We laugh, but my eyes remain locked on Bruce. I’ve seen enough reruns of The Crocodile Hunter to know that one false step could lead to a missing limb. But we are safely behind a fence and Bruce seems content simply lounging in the warm sun.

Roadside oasis

Colorado Gators Reptile Park is a roadside oasis in the high desert of the San Luis Valley, four hours south of Denver. Founders Lynne and Erwin Young moved here with their four children from Texas in 1974. Intending to utilize the valley’s geothermal water resources to grow tilapia, they bought 80 acres. At first, there were no alligators, just fish. But after filleting the fish, the guts and carcasses needed to go somewhere. In 1987, the Youngs purchased 100 baby alligators to help them dispose of their leftovers. With plenty to eat and the well pumping 87-degree Fahrenheit water into pools for them to soak in, the alligators thrived. So did the local interest.

“We had power line workers who saw the gators from their cherry pickers,” Erin Young says. “Well, then people in the area wanted to see them, too, so we started doing small tours. That was 1990 and we’ve been doing it ever since.”

Lurking. | Photo: Joe Rogers

Come for the gators 

My visit to the park begins with a warm welcome from resident tortoises, each weighing well over 20 pounds. I keep my distance when the staff brings out a slithering yellow and white Burmese python and a tarantula the size of my face. But when one of them produces a baby alligator to hold, I can’t resist. 
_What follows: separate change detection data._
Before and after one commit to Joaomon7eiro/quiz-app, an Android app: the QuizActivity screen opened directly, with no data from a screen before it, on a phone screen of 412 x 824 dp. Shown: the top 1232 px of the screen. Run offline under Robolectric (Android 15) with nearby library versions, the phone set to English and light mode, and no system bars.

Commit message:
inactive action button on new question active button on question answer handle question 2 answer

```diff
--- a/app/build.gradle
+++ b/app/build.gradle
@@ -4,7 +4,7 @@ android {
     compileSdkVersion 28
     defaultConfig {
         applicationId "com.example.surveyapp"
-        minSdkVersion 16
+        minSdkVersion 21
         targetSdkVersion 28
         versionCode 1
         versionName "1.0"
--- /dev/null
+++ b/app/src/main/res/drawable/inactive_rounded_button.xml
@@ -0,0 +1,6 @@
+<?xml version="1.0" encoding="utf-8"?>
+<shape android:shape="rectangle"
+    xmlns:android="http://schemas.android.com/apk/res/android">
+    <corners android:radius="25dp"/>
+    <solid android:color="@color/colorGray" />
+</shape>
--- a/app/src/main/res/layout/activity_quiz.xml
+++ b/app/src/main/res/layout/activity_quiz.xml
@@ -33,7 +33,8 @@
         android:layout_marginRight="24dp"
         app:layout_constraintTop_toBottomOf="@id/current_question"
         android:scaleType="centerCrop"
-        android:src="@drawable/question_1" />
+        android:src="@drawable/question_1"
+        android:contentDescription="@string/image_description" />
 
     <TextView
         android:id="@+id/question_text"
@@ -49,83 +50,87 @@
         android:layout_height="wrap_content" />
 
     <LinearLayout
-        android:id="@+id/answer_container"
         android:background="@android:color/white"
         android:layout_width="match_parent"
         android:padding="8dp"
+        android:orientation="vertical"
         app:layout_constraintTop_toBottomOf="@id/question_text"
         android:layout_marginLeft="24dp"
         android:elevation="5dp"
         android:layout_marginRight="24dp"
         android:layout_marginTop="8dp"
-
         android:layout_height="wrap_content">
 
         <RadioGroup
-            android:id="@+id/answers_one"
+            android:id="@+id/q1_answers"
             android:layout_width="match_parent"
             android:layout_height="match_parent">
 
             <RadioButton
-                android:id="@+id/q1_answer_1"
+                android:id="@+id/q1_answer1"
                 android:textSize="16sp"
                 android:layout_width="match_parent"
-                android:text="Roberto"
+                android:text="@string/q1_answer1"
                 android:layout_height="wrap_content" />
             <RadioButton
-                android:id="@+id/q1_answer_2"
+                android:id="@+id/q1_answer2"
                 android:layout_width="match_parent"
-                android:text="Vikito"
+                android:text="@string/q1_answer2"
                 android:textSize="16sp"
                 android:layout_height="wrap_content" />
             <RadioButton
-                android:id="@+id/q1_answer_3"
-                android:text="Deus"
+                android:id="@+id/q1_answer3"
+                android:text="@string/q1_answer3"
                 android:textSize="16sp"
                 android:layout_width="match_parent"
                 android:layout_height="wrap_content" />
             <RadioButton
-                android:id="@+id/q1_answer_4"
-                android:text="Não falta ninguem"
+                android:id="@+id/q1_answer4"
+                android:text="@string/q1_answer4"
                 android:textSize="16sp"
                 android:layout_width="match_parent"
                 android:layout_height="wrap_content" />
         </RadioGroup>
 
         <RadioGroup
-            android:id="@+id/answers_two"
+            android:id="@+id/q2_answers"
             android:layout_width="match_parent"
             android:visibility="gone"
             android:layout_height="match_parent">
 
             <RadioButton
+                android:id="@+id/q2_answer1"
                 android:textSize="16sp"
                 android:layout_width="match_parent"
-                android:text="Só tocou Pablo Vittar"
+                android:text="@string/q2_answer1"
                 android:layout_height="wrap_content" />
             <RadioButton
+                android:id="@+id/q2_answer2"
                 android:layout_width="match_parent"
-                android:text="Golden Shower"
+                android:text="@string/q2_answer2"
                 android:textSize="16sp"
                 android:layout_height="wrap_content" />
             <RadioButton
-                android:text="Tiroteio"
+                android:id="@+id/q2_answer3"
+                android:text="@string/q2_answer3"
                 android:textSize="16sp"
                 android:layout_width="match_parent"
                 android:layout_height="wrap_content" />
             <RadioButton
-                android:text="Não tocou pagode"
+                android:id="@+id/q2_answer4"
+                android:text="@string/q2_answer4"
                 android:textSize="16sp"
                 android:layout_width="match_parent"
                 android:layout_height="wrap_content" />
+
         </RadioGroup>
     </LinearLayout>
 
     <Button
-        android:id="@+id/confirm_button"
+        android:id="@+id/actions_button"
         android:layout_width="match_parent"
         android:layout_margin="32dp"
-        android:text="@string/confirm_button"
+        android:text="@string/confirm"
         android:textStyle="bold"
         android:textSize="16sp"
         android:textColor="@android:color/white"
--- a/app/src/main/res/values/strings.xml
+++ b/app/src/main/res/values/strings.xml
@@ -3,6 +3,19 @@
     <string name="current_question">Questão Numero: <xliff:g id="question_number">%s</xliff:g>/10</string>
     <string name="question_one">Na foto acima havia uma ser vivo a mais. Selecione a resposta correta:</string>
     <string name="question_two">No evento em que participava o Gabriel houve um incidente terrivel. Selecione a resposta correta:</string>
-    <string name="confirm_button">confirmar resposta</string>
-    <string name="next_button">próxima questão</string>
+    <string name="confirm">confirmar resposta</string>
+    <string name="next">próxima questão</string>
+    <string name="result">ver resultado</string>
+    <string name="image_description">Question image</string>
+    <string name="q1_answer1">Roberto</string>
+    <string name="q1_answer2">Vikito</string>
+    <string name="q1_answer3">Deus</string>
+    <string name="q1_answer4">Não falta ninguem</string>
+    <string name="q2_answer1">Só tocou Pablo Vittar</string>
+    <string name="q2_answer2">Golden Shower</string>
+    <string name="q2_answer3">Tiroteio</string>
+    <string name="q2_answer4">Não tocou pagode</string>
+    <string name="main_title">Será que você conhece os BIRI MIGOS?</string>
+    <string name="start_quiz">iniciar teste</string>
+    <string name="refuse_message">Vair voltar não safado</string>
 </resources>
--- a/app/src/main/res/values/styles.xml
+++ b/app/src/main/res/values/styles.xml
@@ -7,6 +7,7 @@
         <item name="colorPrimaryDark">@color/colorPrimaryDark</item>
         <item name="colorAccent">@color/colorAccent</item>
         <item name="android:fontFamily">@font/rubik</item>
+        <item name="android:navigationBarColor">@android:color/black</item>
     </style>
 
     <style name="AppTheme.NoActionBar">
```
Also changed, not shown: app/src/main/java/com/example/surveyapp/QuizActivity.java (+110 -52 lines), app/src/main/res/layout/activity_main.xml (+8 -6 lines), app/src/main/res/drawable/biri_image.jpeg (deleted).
Today, the park remains a working fish farm where visitors can tour the tanks and feed the fish but also cast for a tasty dinner with a paid admission. If you catch a carp, you will be asked to feed it to the alligators. And that’s why, as Young tells me, “We get anywhere from 30,000 to 40,000 people a year.” They come for the gators. 
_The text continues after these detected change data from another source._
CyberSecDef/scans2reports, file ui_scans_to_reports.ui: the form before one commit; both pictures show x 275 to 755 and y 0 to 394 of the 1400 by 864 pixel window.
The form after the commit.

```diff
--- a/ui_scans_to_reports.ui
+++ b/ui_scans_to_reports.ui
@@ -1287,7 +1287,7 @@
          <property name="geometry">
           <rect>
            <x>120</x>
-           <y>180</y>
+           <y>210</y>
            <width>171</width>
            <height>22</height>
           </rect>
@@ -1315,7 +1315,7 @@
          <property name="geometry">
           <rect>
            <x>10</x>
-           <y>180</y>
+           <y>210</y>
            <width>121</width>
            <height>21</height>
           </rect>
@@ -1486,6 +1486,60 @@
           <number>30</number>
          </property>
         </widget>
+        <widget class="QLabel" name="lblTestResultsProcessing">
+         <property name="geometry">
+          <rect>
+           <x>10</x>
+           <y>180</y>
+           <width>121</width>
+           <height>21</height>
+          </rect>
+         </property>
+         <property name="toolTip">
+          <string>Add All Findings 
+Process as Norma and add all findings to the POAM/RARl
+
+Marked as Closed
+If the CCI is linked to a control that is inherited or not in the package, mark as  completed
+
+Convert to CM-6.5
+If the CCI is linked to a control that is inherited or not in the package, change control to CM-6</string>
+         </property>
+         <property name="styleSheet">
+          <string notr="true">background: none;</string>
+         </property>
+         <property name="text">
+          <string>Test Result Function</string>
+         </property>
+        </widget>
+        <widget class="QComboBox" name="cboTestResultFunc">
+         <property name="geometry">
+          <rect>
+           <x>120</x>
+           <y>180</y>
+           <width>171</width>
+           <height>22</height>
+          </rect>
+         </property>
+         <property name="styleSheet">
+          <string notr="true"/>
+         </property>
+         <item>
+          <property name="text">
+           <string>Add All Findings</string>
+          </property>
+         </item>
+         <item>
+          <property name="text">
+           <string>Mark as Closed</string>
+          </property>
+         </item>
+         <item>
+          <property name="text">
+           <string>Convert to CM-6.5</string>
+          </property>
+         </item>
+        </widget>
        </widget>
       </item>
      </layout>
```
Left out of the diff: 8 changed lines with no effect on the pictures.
Every visitor has the chance to get an up-close view of what is, essentially, a living dinosaur. For those brave enough, gator wrestling classes are offered. 

“Most of the alligators are pretty docile and the classes help when we need to administer medicine or move them to another location,” Young says. “At the same time, we’re educating people about safe handling and how they aren’t meant to be pets.” 

Over the years, Colorado Gators has also become one of the few alligator rescues outside of Florida or Texas. More than half of the park’s 300 alligators have been confiscated from private owners. In one of the larger enclosures, reptilian bodies sprawl in the dirt. Others float in the pond with only their lumpy spikes and beady eyes peeking out above the water. “Two hundred of them are rescues,” Young says. 

In addition to the alligators, the park is home to other illegal or unwanted exotic former pets including Nile crocodiles, tortoises, lizards, emus, iguanas, and pythons. “People tend to forget they grow up and can be dangerous,” Young says. “Not to mention expensive to feed. We’ve had people show up, drop them off, and leave plenty of times.”

Sun and solitude

Morris, an alligator famous for eating Chubb’s hand in the Adam Sandler movie Happy Gilmore, spent 30 years in the movie industry and now doesn’t care much for cameras. 

Young peeks over the fence to say hi to Morris. “Most of our gators can tell the difference between a camera and a catch rope, so when you raise the camera, they don’t care,” she says. “Except for Morris here. He can be pretty aggressive about it.”

Just past Bruce, who is still enjoying the sun and morning solitude, I sit along a platform perched above one of the ponds. Here, the full park comes into view; a swampy anomaly in an otherwise dry valley far from any major cities.

Families and a busload of children begin shuffling toward the gift shop. As Young heads to the counter to help check people in, I circle back around to spend time with the park’s rare albino alligators. A father and son look on, equally interested in their unique appearance. Children feed grass to a few tortoises and others watch in amazement when the snakes come out. I move on, wondering who is actually watching whom.

If you go

Colorado Gators Reptile Park is open daily between 9 a.m. and 5 p.m.